“I’m playing with some confidence,” Okposo said. “Obviously, it was a frustrating start to the season for me. But you just have to keep going. We have a chance to make the playoffs and that’s what really makes me tick.”
The Islanders are 6-1-1 in their last eight games, and secondary scoring has been a big reason why. The line of John Tavares, Matt Moulson and Brad Boyes line was responsible for the lion’s share of the offense in the early stages of the season, but recently, the trio of Okposo, Frans Nielsen and Josh Bailey has paid dividends for the Islanders, producing a goal in each of the last four games. Three of the four goals gave the Islanders the lead, while the other was Okposo’s game-tying marker late in regulation to force overtime Thursday at Washington.
Okposo’s non-stop motor has been paramount to the line’s success in recent games.
“I think when he’s going, that line is better,” Head Coach Jack Capuano said. “He’s just working harder. With the lockout, it takes certain guys a little longer to get going. Maybe he was one of those guys. But he’s doing the right things - playing physical, shooting pucks. He’s making plays and showing a lot more confidence. He’s much more relaxed and when you do that and have the poise that he has, you’re going to have some success.”
In the second period Saturday at home against Tampa Bay, Okposo maneuvered around the Lightning zone before setting up Bailey in front of the Lightning net for a go-ahead goal in the second period. It was exactly the combination of battle, determination and patience that makes the seventh overall pick in the 2006 NHL Draft so dangerous.
“It was a heck of a play by Kyle,” Bailey said. “He had the puck on a string out there. He beat a couple of guys and showed great patience. He found me in front with my stick on the ice. I didn’t even really see the puck come through, but I tried to get ready because I knew he was going to put it there.”

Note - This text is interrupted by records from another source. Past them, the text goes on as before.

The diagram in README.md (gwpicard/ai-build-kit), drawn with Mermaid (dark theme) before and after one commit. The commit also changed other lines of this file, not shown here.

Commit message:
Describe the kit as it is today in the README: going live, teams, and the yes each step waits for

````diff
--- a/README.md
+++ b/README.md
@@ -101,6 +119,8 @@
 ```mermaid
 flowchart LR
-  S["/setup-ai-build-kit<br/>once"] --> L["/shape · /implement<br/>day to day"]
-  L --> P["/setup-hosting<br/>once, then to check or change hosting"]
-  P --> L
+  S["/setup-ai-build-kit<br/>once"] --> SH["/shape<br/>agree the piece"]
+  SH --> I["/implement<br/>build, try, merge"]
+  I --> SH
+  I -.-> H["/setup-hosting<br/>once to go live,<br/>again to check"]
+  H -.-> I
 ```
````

The goal, which came less than four minutes after Tampa Bay had tied the game, gave the Islanders a 2-1 lead and sparked the team to a 4-2 victory. Okposo believes the line’s biggest contributions come in the form of a solid two-way game, which in turn produces opportunities that show up on the score sheet.

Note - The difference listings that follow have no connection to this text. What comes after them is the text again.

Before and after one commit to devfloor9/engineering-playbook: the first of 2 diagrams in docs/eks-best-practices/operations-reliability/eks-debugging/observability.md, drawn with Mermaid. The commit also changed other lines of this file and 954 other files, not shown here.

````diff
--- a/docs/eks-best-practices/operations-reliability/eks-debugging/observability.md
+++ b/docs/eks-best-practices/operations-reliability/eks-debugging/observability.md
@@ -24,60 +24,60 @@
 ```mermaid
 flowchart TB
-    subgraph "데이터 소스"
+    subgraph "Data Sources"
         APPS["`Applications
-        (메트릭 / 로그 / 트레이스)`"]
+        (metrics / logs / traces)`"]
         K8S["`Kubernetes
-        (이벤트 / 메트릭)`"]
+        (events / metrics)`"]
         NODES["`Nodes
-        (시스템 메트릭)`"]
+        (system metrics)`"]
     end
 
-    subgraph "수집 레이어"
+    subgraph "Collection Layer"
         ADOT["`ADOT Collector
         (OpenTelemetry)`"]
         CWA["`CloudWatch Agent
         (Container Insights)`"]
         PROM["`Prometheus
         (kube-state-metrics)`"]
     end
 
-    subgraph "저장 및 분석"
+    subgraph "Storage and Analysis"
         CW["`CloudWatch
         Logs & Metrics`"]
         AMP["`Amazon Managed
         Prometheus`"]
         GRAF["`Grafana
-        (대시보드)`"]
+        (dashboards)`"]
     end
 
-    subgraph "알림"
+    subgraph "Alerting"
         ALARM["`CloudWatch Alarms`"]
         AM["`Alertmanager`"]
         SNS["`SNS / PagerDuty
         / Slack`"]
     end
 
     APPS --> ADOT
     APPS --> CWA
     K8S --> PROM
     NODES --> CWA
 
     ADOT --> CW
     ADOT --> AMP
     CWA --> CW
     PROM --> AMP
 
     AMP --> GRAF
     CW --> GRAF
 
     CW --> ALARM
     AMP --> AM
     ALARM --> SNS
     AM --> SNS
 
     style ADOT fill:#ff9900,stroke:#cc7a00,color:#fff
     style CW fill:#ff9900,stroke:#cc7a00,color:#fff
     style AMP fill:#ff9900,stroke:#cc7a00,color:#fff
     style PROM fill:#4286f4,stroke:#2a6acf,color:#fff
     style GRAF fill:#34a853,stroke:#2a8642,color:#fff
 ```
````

“We’ve been responsible defensively and it’s been leading to more offensive chances too,” Okposo said. “We trust each other – we know where each other are going to be, and that if one of us makes a mistake, they’re going to get back or someone is going to cover for them.”
Nielsen added that when the line was struggling to find its groove in February, the focus remained on defense first. And their fortunes have reversed lately: the trio has combined for 20 points and a plus-18 rating over the last nine games, dating back to March 22.
“We’ve been good without the puck and played good defense. That’s what we talk about when we’re struggling and it’s the change we made. It’s not like we changed anything offensively. It’s our game without the puck that’s helped us.”
Nine games remain on the regular season schedule, with a two-point gap between seventh and 10th place in the Eastern Conference. If the eighth-place Islanders are going to continue their strong push into the postseason, the line’s defense-first mantra is going to be an essential piece of the puzzle.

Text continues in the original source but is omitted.